An aerial view of an apartment complex in Seoul (Yonhap)
South Korea’s traditional banks are planning to expand online and mobile mortgage services this month in an apparent bid to gain an upper hand in the market against the fast-growing KakaoBank, which announced its plan to launch 100 percent online home-backed loan services.
Internet banks like KakaoBank and K Bank have gained popularity with contactless credit loan services but the mortgage market has so far occupied by traditional lenders, which still prefer to receive property-related documents offline.
Out of the total 752.2 trillion won ($652.9 billion) of mortgages extended by local lenders to households here as of end-June, an average of 5 percent was extended via online and mobile services, data provided by banks showed. In comparison, personal loans and savings accounts offered by the banks via online and mobile services accounted for an average 70 percent of the total, spurred by Internet-only banks that have been attracting borrowers with relatively easier access to money and tolerance for lower credit scores.

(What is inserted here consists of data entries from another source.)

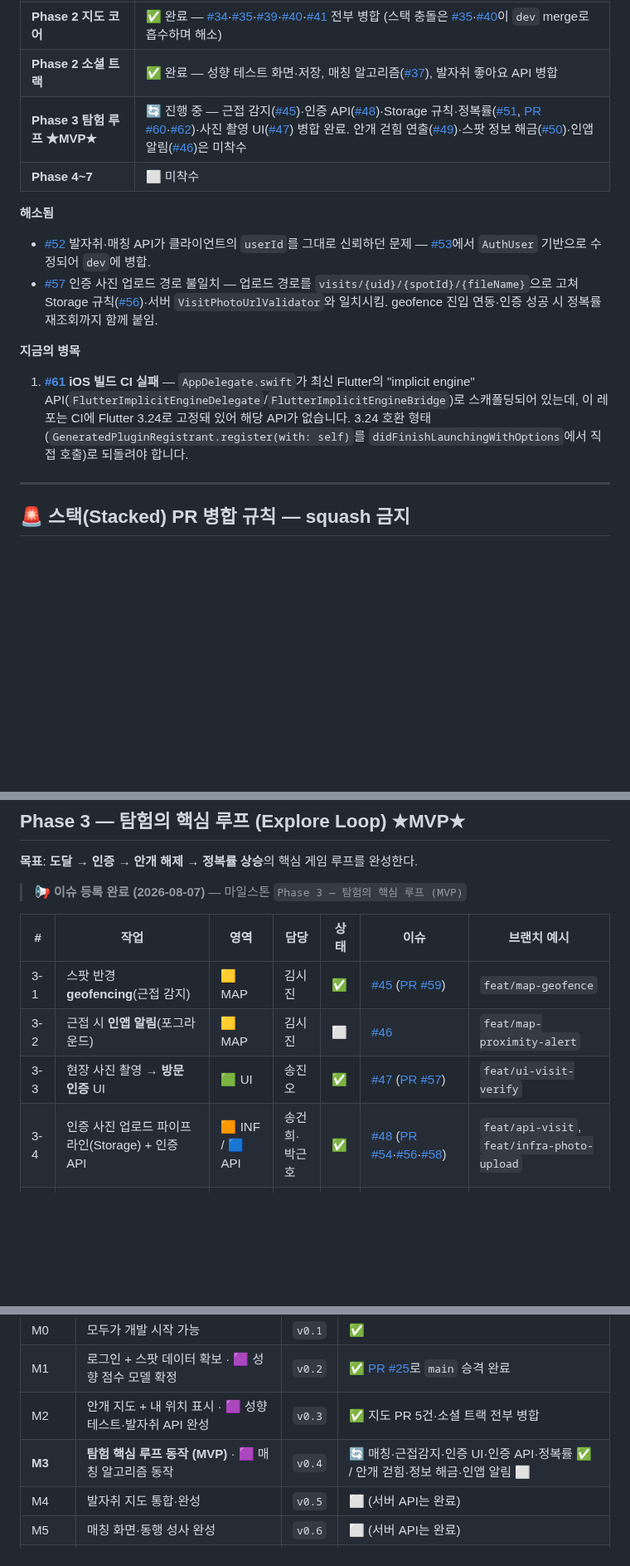
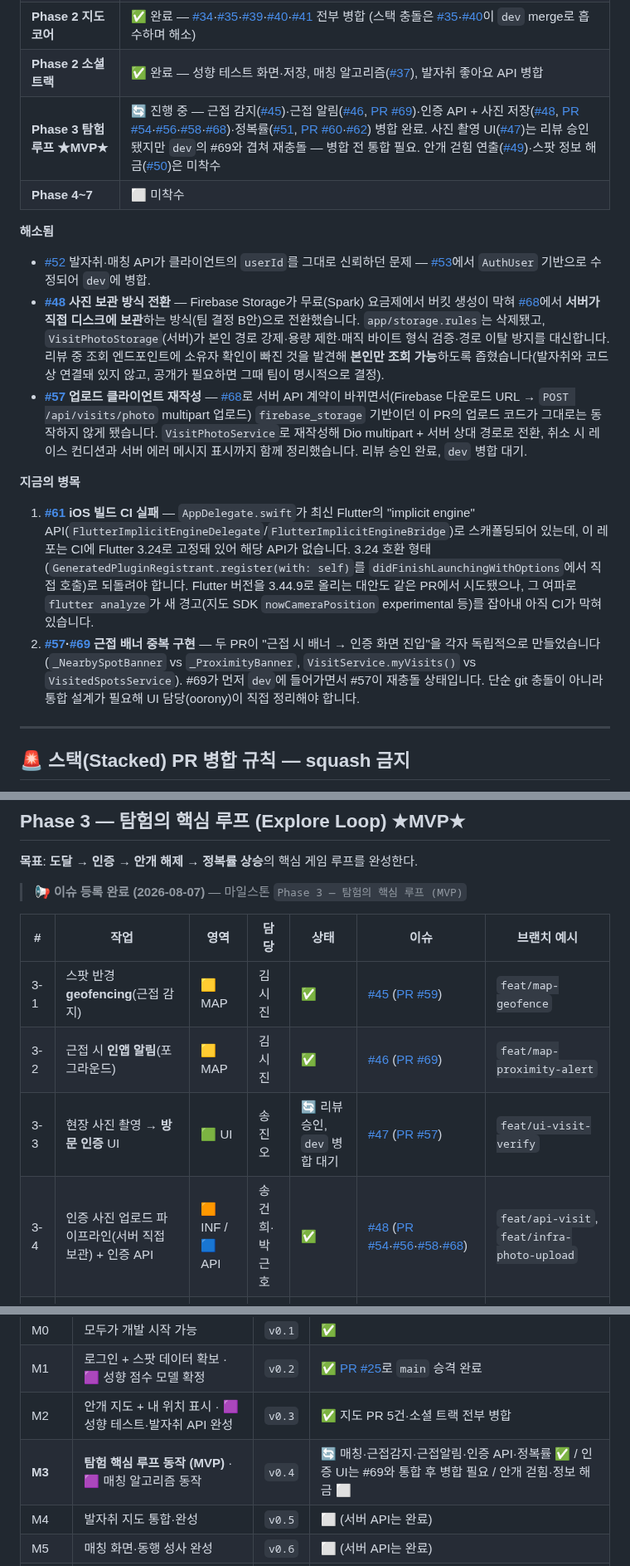
Before and after one commit to FogMap2026/FogApp, a Markdown page: planning.md, 3 parts joined by grey strips. Shown at 83% size. GitHub-like rendering; blank space fills up the shorter version.

```diff
--- a/planning.md
+++ b/planning.md
@@ -44,16 +44,18 @@
 | **Phase 1 인증·데이터** | ✅ 완료 — `dev`에 전부 병합, `main`에도 [#25](../../pull/25) 릴리스로 승격 완료 |
 | **Phase 2 지도 코어** | ✅ 완료 — [#34](../../pull/34)·[#35](../../pull/35)·[#39](../../pull/39)·[#40](../../pull/40)·[#41](../../pull/41) 전부 병합 (스택 충돌은 [#35](../../pull/35)·[#40](../../pull/40)이 `dev` merge로 흡수하며 해소) |
 | **Phase 2 소셜 트랙** | ✅ 완료 — 성향 테스트 화면·저장, 매칭 알고리즘([#37](../../pull/38)), 발자취 좋아요 API 병합 |
-| **Phase 3 탐험 루프 ★MVP★** | 🔄 진행 중 — 근접 감지([#45](../../issues/45))·인증 API([#48](../../issues/48))·Storage 규칙·정복률([#51](../../issues/51), [PR #60](../../pull/60)·[#62](../../pull/62))·사진 촬영 UI([#47](../../pull/57)) 병합 완료. 안개 걷힘 연출([#49](../../issues/49))·스팟 정보 해금([#50](../../issues/50))·인앱 알림([#46](../../issues/46))은 미착수 |
+| **Phase 3 탐험 루프 ★MVP★** | 🔄 진행 중 — 근접 감지([#45](../../issues/45))·근접 알림([#46](../../issues/46), [PR #69](../../pull/69))·인증 API + 사진 저장([#48](../../issues/48), [PR #54](../../pull/54)·[#56](../../pull/56)·[#58](../../pull/58)·[#68](../../pull/68))·정복률([#51](../../issues/51), [PR #60](../../pull/60)·[#62](../../pull/62)) 병합 완료. 사진 촬영 UI([#47](../../pull/57))는 리뷰 승인됐지만 `dev`의 #69와 겹쳐 재충돌 — 병합 전 통합 필요. 안개 걷힘 연출([#49](../../issues/49))·스팟 정보 해금([#50](../../issues/50))은 미착수 |
 | **Phase 4~7** | ⬜ 미착수 |
 
 **해소됨**
 - [#52](../../issues/52) 발자취·매칭 API가 클라이언트의 `userId`를 그대로 신뢰하던 문제 — [#53](../../pull/53)에서 `AuthUser` 기반으로 수정되어 `dev`에 병합.
-- [#57](../../pull/57) 인증 사진 업로드 경로 불일치 — 업로드 경로를 `visits/{uid}/{spotId}/{fileName}`으로 고쳐 Storage 규칙([#56](../../pull/56))·서버 `VisitPhotoUrlValidator`와 일치시킴. geofence 진입 연동·인증 성공 시 정복률 재조회까지 함께 붙임.
+- **[#48](../../issues/48) 사진 보관 방식 전환** — Firebase Storage가 무료(Spark) 요금제에서 버킷 생성이 막혀 [#68](../../pull/68)에서 **서버가 직접 디스크에 보관**하는 방식(팀 결정 B안)으로 전환했습니다. `app/storage.rules`는 삭제됐고, `VisitPhotoStorage`(서버)가 본인 경로 강제·용량 제한·매직 바이트 형식 검증·경로 이탈 방지를 대신합니다. 리뷰 중 조회 엔드포인트에 소유자 확인이 빠진 것을 발견해 **본인만 조회 가능**하도록 좁혔습니다(발자취와 코드상 연결돼 있지 않고, 공개가 필요하면 그때 팀이 명시적으로 결정).
+- **[#57](../../pull/57) 업로드 클라이언트 재작성** — [#68](../../pull/68)로 서버 API 계약이 바뀌면서(Firebase 다운로드 URL → `POST /api/visits/photo` multipart 업로드) `firebase_storage` 기반이던 이 PR의 업로드 코드가 그대로는 동작하지 않게 됐습니다. `VisitPhotoService`로 재작성해 Dio multipart + 서버 상대 경로로 전환, 취소 시 레이스 컨디션과 서버 에러 메시지 표시까지 함께 정리했습니다. 리뷰 승인 완료, `dev` 병합 대기.
 
 **지금의 병목**
 
-1. **[#61](../../pull/61) iOS 빌드 CI 실패** — `AppDelegate.swift`가 최신 Flutter의 "implicit engine" API(`FlutterImplicitEngineDelegate`/`FlutterImplicitEngineBridge`)로 스캐폴딩되어 있는데, 이 레포는 CI에 Flutter 3.24로 고정돼 있어 해당 API가 없습니다. 3.24 호환 형태(`GeneratedPluginRegistrant.register(with: self)`를 `didFinishLaunchingWithOptions`에서 직접 호출)로 되돌려야 합니다.
+1. **[#61](../../pull/61) iOS 빌드 CI 실패** — `AppDelegate.swift`가 최신 Flutter의 "implicit engine" API(`FlutterImplicitEngineDelegate`/`FlutterImplicitEngineBridge`)로 스캐폴딩되어 있는데, 이 레포는 CI에 Flutter 3.24로 고정돼 있어 해당 API가 없습니다. 3.24 호환 형태(`GeneratedPluginRegistrant.register(with: self)`를 `didFinishLaunchingWithOptions`에서 직접 호출)로 되돌려야 합니다. Flutter 버전을 3.44.9로 올리는 대안도 같은 PR에서 시도됐으나, 그 여파로 `flutter analyze`가 새 경고(지도 SDK `nowCameraPosition` experimental 등)를 잡아내 아직 CI가 막혀 있습니다.
+2. **[#57](../../pull/57)·[#69](../../pull/69) 근접 배너 중복 구현** — 두 PR이 "근접 시 배너 → 인증 화면 진입"을 각자 독립적으로 만들었습니다(`_NearbySpotBanner` vs `_ProximityBanner`, `VisitService.myVisits()` vs `VisitedSpotsService`). #69가 먼저 `dev`에 들어가면서 #57이 재충돌 상태입니다. 단순 git 충돌이 아니라 통합 설계가 필요해 UI 담당(oorony)이 직접 정리해야 합니다.
 
 ---
 
@@ -243,9 +244,9 @@ Phase 7  완성 & 출품         QA · 성능 · 배포 · 발표 자료
 | # | 작업 | 영역 | 담당 | 상태 | 이슈 | 브랜치 예시 |
 |---|------|------|------|------|------|-------------|
 | 3-1 | 스팟 반경 **geofencing**(근접 감지) | 🟨 MAP | 김시진 | ✅ | [#45](../../issues/45) ([PR #59](../../pull/59)) | `feat/map-geofence` |
-| 3-2 | 근접 시 **인앱 알림**(포그라운드) | 🟨 MAP | 김시진 | ⬜ | [#46](../../issues/46) | `feat/map-proximity-alert` |
-| 3-3 | 현장 사진 촬영 → **방문 인증** UI | 🟩 UI | 송진오 | ✅ | [#47](../../issues/47) ([PR #57](../../pull/57)) | `feat/ui-visit-verify` |
-| 3-4 | 인증 사진 업로드 파이프라인(Storage) + 인증 API | 🟧 INF / 🟦 API | 송건희·박근호 | ✅ | [#48](../../issues/48) ([PR #54](../../pull/54)·[#56](../../pull/56)·[#58](../../pull/58)) | `feat/api-visit`, `feat/infra-photo-upload` |
+| 3-2 | 근접 시 **인앱 알림**(포그라운드) | 🟨 MAP | 김시진 | ✅ | [#46](../../issues/46) ([PR #69](../../pull/69)) | `feat/map-proximity-alert` |
+| 3-3 | 현장 사진 촬영 → **방문 인증** UI | 🟩 UI | 송진오 | 🔄 리뷰 승인, `dev` 병합 대기 | [#47](../../issues/47) ([PR #57](../../pull/57)) | `feat/ui-visit-verify` |
+| 3-4 | 인증 사진 업로드 파이프라인(서버 직접 보관) + 인증 API | 🟧 INF / 🟦 API | 송건희·박근호 | ✅ | [#48](../../issues/48) ([PR #54](../../pull/54)·[#56](../../pull/56)·[#58](../../pull/58)·[#68](../../pull/68)) | `feat/api-visit`, `feat/infra-photo-upload` |
 | 3-5 | 인증 성공 시 해당 반경 **안개 걷힘** 애니메이션 | 🟨 MAP | 김시진 | ⬜ | [#49](../../issues/49) | `feat/map-fog-clear` |
 | 3-6 | 스팟 정보(명칭·주소·소개) 해금 표시 | 🟩 UI | 송진오 | ⬜ | [#50](../../issues/50) | `feat/ui-spot-detail` |
 | 3-7 | 지역별 **정복률(%) 계산·표시** | 🟦 API / 🟩 UI | 박근호·송진오 | ✅ | [#51](../../issues/51) ([PR #60](../../pull/60)·[#62](../../pull/62)) | `feat/api-conquest-rate`, `feat/ui-conquest` |
@@ -394,7 +397,7 @@ Phase 7  완성 & 출품         QA · 성능 · 배포 · 발표 자료
 | M0 | 모두가 개발 시작 가능 | `v0.1` | ✅ |
 | M1 | 로그인 + 스팟 데이터 확보 · 🟪 성향 점수 모델 확정 | `v0.2` | ✅ [PR #25](../../pull/25)로 `main` 승격 완료 |
 | M2 | 안개 지도 + 내 위치 표시 · 🟪 성향 테스트·발자취 API 완성 | `v0.3` | ✅ 지도 PR 5건·소셜 트랙 전부 병합 |
-| **M3** | **탐험 핵심 루프 동작 (MVP)** · 🟪 매칭 알고리즘 동작 | `v0.4` | 🔄 매칭·근접감지·인증 UI·인증 API·정복률 ✅ / 안개 걷힘·정보 해금·인앱 알림 ⬜ |
+| **M3** | **탐험 핵심 루프 동작 (MVP)** · 🟪 매칭 알고리즘 동작 | `v0.4` | 🔄 매칭·근접감지·근접알림·인증 API·정복률 ✅ / 인증 UI는 #69와 통합 후 병합 필요 / 안개 걷힘·정보 해금 ⬜ |
 | M4 | 발자취 지도 통합·완성 | `v0.5` | ⬜ (서버 API는 완료) |
 | M5 | 매칭 화면·동행 성사 완성 | `v0.6` | ⬜ (서버 API는 완료) |
 | M6 | 실시간 위치 공유 | `v0.7` | ⬜ |
```
Also changed, not shown: other parts of planning.md (+6 -5 lines).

KB Kookmin Bank, the flagship lender under the nation’s No.1 banking group by net profit, plans to lower the bar for its online and mobile borrowers from later this month. Customers that seek a mortgage with jointly owned properties, properties valued over 900 million won in areas designated by the government as “overheated” and those that are “temporarily registered” before actual registration would be able to apply for the services. Previously, KB Kookmin, like all traditional banks here, have requested offline applications for such borrowers due to the complicated document and its approval process.
Personalized services that provide borrowers with best mortgage products based on their credit scores and interest rates will be added to their apps as well.
KB Kookmin’s industry rival Shinhan Bank said that it has been developing an electronic processing system for mortgage-related documents that would allow customers to minimize their visits to its brick-and-mortar branches. The system will be adopted to its mobile and online services as early as this month, the firm said.
NH NongHyup Bank, meanwhile, plans to expand the list of properties for its online and mobile mortgages. It currently only deals with apartments in large complexes, but low-rise buildings, locally dubbed “villas,” or studio flats, dubbed “officetels,” will be added to the list. Mortgage refinancing, which is basically replacing the borrower’s existing mortgage with a new loan, usually at a lower interest rate, and related services is currently being reviewed to be added to the lender’s mobile and online services, NH NongHyup said.
The traditional lenders’ move to bolster the services comes after KakaoBank -- planning to go public on the nation’s main Kospi bourse on July 30 -- announced last month it would roll out mortgage products that will be “100 percent” mobile or online by the end of the year. But skeptics say that with the security issues involved with the filing of property-related documents, which currently requires customers to make at least one offline visit to the bank coupled with the financial authorities’ tightening grip on household loans, KakaoBank faces hurdles in designing the program.
By Jung Min-kyung (firstname.lastname@example.org)